-- Opening Marker --

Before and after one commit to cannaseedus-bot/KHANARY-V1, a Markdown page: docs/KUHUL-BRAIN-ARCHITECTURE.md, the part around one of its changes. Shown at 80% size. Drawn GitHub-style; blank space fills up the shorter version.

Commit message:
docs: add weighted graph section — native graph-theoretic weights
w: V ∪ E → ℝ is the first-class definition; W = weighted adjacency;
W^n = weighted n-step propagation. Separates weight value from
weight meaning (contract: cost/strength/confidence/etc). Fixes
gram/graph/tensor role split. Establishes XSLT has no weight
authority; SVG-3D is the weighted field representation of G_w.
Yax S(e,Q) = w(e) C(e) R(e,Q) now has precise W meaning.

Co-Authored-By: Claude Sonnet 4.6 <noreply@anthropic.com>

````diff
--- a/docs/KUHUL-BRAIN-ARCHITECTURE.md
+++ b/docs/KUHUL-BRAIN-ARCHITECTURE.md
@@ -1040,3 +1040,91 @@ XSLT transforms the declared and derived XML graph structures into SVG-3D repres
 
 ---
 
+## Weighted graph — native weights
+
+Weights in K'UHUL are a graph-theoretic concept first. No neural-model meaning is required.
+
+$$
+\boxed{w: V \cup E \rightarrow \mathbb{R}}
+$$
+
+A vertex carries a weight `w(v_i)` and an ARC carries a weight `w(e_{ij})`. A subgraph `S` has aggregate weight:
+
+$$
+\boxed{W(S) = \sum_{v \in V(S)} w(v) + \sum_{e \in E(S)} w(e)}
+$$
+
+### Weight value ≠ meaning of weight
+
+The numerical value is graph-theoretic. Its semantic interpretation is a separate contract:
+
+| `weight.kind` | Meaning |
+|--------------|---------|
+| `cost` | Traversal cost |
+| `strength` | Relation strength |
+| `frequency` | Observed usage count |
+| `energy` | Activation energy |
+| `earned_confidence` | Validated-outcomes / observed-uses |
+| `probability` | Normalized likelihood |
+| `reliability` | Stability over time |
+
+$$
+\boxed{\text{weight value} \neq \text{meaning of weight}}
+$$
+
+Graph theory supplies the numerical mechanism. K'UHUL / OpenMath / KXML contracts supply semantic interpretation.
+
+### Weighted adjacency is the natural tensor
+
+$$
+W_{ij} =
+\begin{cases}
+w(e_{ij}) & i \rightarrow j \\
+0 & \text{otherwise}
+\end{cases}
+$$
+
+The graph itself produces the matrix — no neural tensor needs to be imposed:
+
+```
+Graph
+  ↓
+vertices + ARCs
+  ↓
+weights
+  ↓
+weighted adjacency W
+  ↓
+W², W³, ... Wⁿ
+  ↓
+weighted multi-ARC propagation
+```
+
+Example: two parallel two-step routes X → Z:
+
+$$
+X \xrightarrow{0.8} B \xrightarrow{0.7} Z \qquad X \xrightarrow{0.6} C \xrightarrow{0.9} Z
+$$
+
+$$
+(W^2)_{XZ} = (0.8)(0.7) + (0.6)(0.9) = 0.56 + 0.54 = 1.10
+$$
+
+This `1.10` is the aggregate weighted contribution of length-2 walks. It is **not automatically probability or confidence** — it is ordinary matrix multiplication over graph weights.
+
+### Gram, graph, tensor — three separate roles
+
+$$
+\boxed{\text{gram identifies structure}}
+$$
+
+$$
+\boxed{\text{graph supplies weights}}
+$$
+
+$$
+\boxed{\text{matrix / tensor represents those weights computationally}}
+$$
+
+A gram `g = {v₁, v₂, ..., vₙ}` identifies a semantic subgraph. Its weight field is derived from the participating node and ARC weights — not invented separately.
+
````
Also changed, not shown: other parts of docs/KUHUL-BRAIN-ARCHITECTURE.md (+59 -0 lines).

-- Closing Marker --

● Task brief
With nothing added or dropped, write out the listing again.

● Response
Before and after one commit to cannaseedus-bot/KHANARY-V1, a Markdown page: docs/KUHUL-BRAIN-ARCHITECTURE.md, the part around one of its changes. Shown at 80% size. Drawn GitHub-style; blank space fills up the shorter version.

Commit message:
docs: add weighted graph section — native graph-theoretic weights
w: V ∪ E → ℝ is the first-class definition; W = weighted adjacency;
W^n = weighted n-step propagation. Separates weight value from
weight meaning (contract: cost/strength/confidence/etc). Fixes
gram/graph/tensor role split. Establishes XSLT has no weight
authority; SVG-3D is the weighted field representation of G_w.
Yax S(e,Q) = w(e) C(e) R(e,Q) now has precise W meaning.

Co-Authored-By: Claude Sonnet 4.6 <noreply@anthropic.com>

````diff
--- a/docs/KUHUL-BRAIN-ARCHITECTURE.md
+++ b/docs/KUHUL-BRAIN-ARCHITECTURE.md
@@ -1040,3 +1040,91 @@ XSLT transforms the declared and derived XML graph structures into SVG-3D repres
 
 ---
 
+## Weighted graph — native weights
+
+Weights in K'UHUL are a graph-theoretic concept first. No neural-model meaning is required.
+
+$$
+\boxed{w: V \cup E \rightarrow \mathbb{R}}
+$$
+
+A vertex carries a weight `w(v_i)` and an ARC carries a weight `w(e_{ij})`. A subgraph `S` has aggregate weight:
+
+$$
+\boxed{W(S) = \sum_{v \in V(S)} w(v) + \sum_{e \in E(S)} w(e)}
+$$
+
+### Weight value ≠ meaning of weight
+
+The numerical value is graph-theoretic. Its semantic interpretation is a separate contract:
+
+| `weight.kind` | Meaning |
+|--------------|---------|
+| `cost` | Traversal cost |
+| `strength` | Relation strength |
+| `frequency` | Observed usage count |
+| `energy` | Activation energy |
+| `earned_confidence` | Validated-outcomes / observed-uses |
+| `probability` | Normalized likelihood |
+| `reliability` | Stability over time |
+
+$$
+\boxed{\text{weight value} \neq \text{meaning of weight}}
+$$
+
+Graph theory supplies the numerical mechanism. K'UHUL / OpenMath / KXML contracts supply semantic interpretation.
+
+### Weighted adjacency is the natural tensor
+
+$$
+W_{ij} =
+\begin{cases}
+w(e_{ij}) & i \rightarrow j \\
+0 & \text{otherwise}
+\end{cases}
+$$
+
+The graph itself produces the matrix — no neural tensor needs to be imposed:
+
+```
+Graph
+  ↓
+vertices + ARCs
+  ↓
+weights
+  ↓
+weighted adjacency W
+  ↓
+W², W³, ... Wⁿ
+  ↓
+weighted multi-ARC propagation
+```
+
+Example: two parallel two-step routes X → Z:
+
+$$
+X \xrightarrow{0.8} B \xrightarrow{0.7} Z \qquad X \xrightarrow{0.6} C \xrightarrow{0.9} Z
+$$
+
+$$
+(W^2)_{XZ} = (0.8)(0.7) + (0.6)(0.9) = 0.56 + 0.54 = 1.10
+$$
+
+This `1.10` is the aggregate weighted contribution of length-2 walks. It is **not automatically probability or confidence** — it is ordinary matrix multiplication over graph weights.
+
+### Gram, graph, tensor — three separate roles
+
+$$
+\boxed{\text{gram identifies structure}}
+$$
+
+$$
+\boxed{\text{graph supplies weights}}
+$$
+
+$$
+\boxed{\text{matrix / tensor represents those weights computationally}}
+$$
+
+A gram `g = {v₁, v₂, ..., vₙ}` identifies a semantic subgraph. Its weight field is derived from the participating node and ARC weights — not invented separately.
+
````
Also changed, not shown: other parts of docs/KUHUL-BRAIN-ARCHITECTURE.md (+59 -0 lines).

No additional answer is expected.